Experts said there is little that can be done to prevent Alzheimer’s right now

Over 5 million Americans have Alzheimer’s disease, and this number is expected to grow. There’s no cure for the disease, and treatments aren’t too effective. Drugs like Aricept, also known as donepezil, and Namenda can reduce some symptoms for a while, but they do not stop the worsening of the disease.

However, there is some evidence that certain lifestyle changes could help to reduce the risk, or at least slow down the onset of dementia. The committee analyzed all the best research on ways to prevent memory loss and cognitive impairment, which is the loss of the ability to think clearly and make decisions.

The experts concluded that while there are numerous products –from memory games to supplements- that claim they can slow down or prevent the decline of memory loss, there’s actually little that can be done to avoid this.

“At present, there are no pharmacologic or lifestyle inventions that will prevent mild cognitive impairment or Alzheimer’s disease,” said Dr. Ronald Petersen, an Alzheimer’s expert at the Mayo Clinic, who was part of the committee, according to NBC News. “All this is not new, but this review is the strongest evidence base we have.”

Peterson noted that the committee had been exposed to several studies, and as one suggests this intervention is beneficial, the other finds it’s not. This new review looked at the totality of literature available over the last six years and put it to rigorous tests, said Peterson.

Over 5 million Americans have Alzheimer’s disease, and this number is expected to grow. Image credit: Cadabam's Hospitals
Over 5 million Americans have Alzheimer’s disease, and this number is expected to grow.
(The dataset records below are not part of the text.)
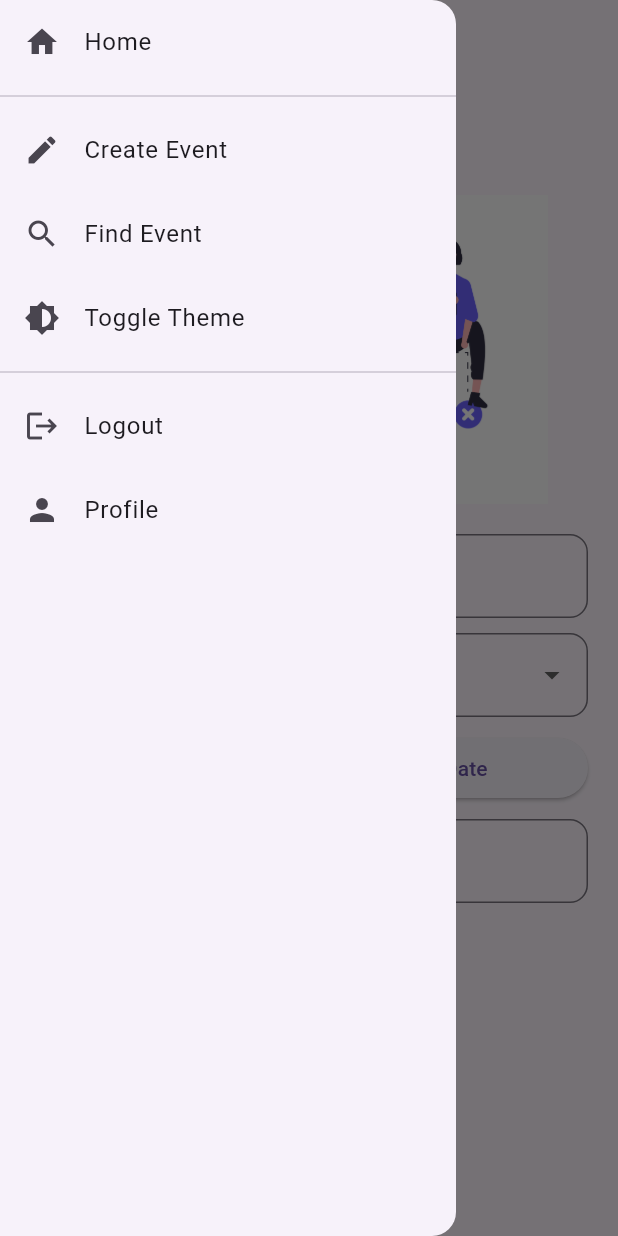
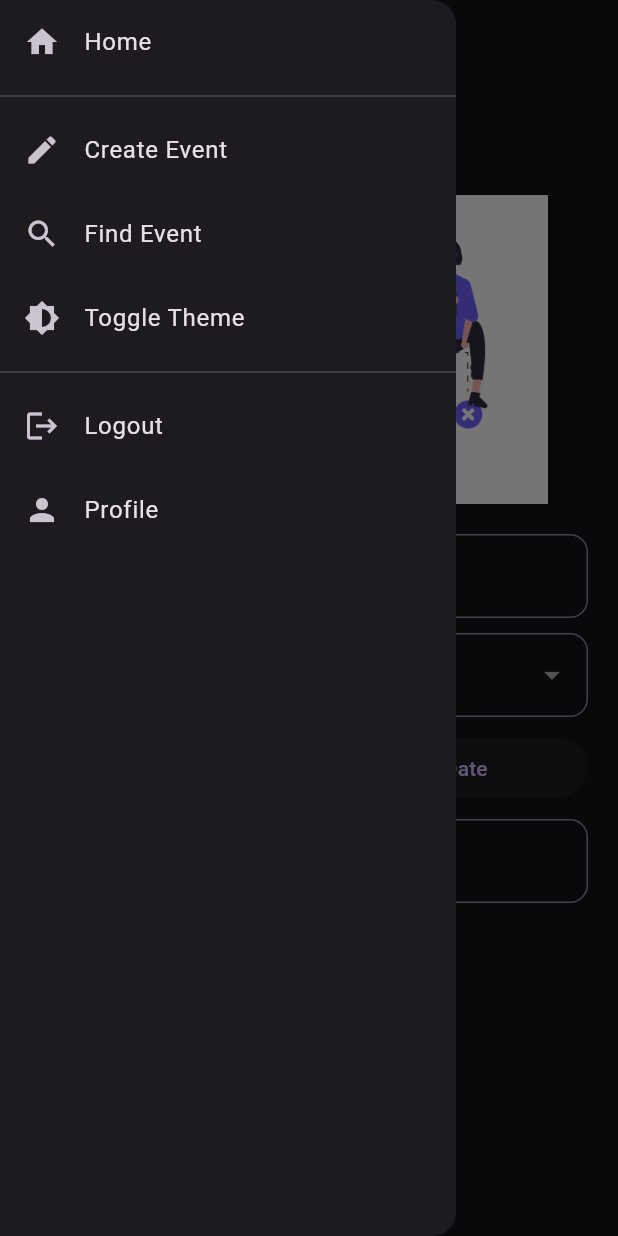
Before and after one commit to Tonaram/proyecto_e2_app, a Flutter app: the CreateEventScreen screen opened by its route, in the side drawer, after a tap on "Toggle Theme", on a phone screen of 412 x 824 dp. Run offline on Flutter 3.47's test engine with Material 3 defaults, Android fonts, the phone set to English and light mode, and no system bars; our stand-ins replace firebase_auth, firebase_core, permission_handler; accounts and stored records are empty.

Commit message:
modified sidebar when not auth, fixed toggle theme

```diff
--- a/lib/main.dart
+++ b/lib/main.dart
@@ -34,20 +34,20 @@ class MyApp extends StatelessWidget {
         ChangeNotifierProvider(create: (context) => ThemeManager()),
         ChangeNotifierProvider(create: (context) => EventProvider()),
         StreamProvider<User?>.value(
-          value: AuthService().authStateChanges, // estado de autenticación a través de la app
+          value: AuthService().authStateChanges,
           initialData: null,
         ),
       ],
-      // Se utiliza Builder para crear un nuevo BuildContext que tendrá acceso a los providers.
-      child: Builder(
-        builder: (context) => MaterialApp(
+      child: Consumer<ThemeManager>(
+        builder: (context, themeManager, _) {
+          return MaterialApp(
             title: 'E-VENTe',
             theme: ThemeData(
               primarySwatch: Colors.blueGrey,
               visualDensity: VisualDensity.adaptivePlatformDensity,
             ),
             darkTheme: ThemeData.dark(),
-          themeMode: Provider.of<ThemeManager>(context, listen: false).themeMode, // `listen: false` para evitar que se reconstruya el widget
+            themeMode: themeManager.themeMode, // Accede al themeMode directamente desde el ThemeManager
             initialRoute: '/permissions',
             routes: {
               '/permissions': (context) => const PermissionsScreen(),
@@ -60,7 +60,8 @@ class MyApp extends StatelessWidget {
               '/createEvent': (context) => const CreateEventScreen(),
               '/findEvent': (context) => const FindEventScreen(),
             },
-        ),
+          );
+        },
       ),
     );
   }
--- a/lib/widgets/sidebar.dart
+++ b/lib/widgets/sidebar.dart
@@ -43,8 +43,7 @@ class Sidebar extends StatelessWidget {
             leading: const Icon(Icons.brightness_6),
             title: const Text('Toggle Theme'),
             onTap: () {
-              final themeManager = Provider.of<ThemeManager>(context, listen: false);
-              themeManager.toggleTheme();
+              Provider.of<ThemeManager>(context, listen: false).toggleTheme();
             },
           ),
           const Divider(),
@@ -68,6 +67,7 @@ class Sidebar extends StatelessWidget {
                 );
               },
             ),
+          if (user != null) // Si el usuario está loggeado, mostrar botón de perfil
             ListTile(
               leading: const Icon(Icons.person),
               title: const Text('Profile'),
```
Lines whose indentation alone changed are shown as unchanged.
Image credit: Cadabam’s Hospitals

Memory training exercises, controlling blood pressure and ‘brisk’ walks could help prevent dementia

The committee said there were three rays of hope: cognitive training, blood pressure control, and exercise. Dr. Alan Leshner, chair of the committee and CEO emeritus of the American Association for the Advancement of Science, said that while clinical trials have not conclusively supported the three interventions, the evidence is strong enough to suggest the public should have access to these results in order to help inform their decisions about how can they invest their time to maintain brain health with aging.

Peterson noted that the strongest evidence was in the area of cognitive training, which doesn’t mean Sudoku or crossword puzzles, although he added that these wouldn’t hurt. The committee believes the best evidence came from a study looking at specialized training.

“This was a study that looked at specific training of groups of people on, for example, memory improvement techniques, mnemonic techniques as they’re called,” said Petersen, according to NBC News.

Petersen suggested that, for instance, instead of using a smartphone calculator to figure out a tip, do it in your head. He cautioned that commercial products have not proven they help, and he said they are very concerned about the brain game industry, which could take their findings and just create another brain game.

Controlling blood pressure is another recommendation issued by the experts, as good evidence shows it can reduce the risk of memory loss and dementia. Also, they noted that some studies show that exercise can also help with that, such as brisk walking.

The committee said that none of the evidence was strong enough to justify a public education campaign. Peterson added that people could make everyday changes in their lives to keep their brains sharper.

“Try to avoid the tendency to sit down, watch television for endless hours at night,” he said. “Get out there, do something.”

Source: NBC News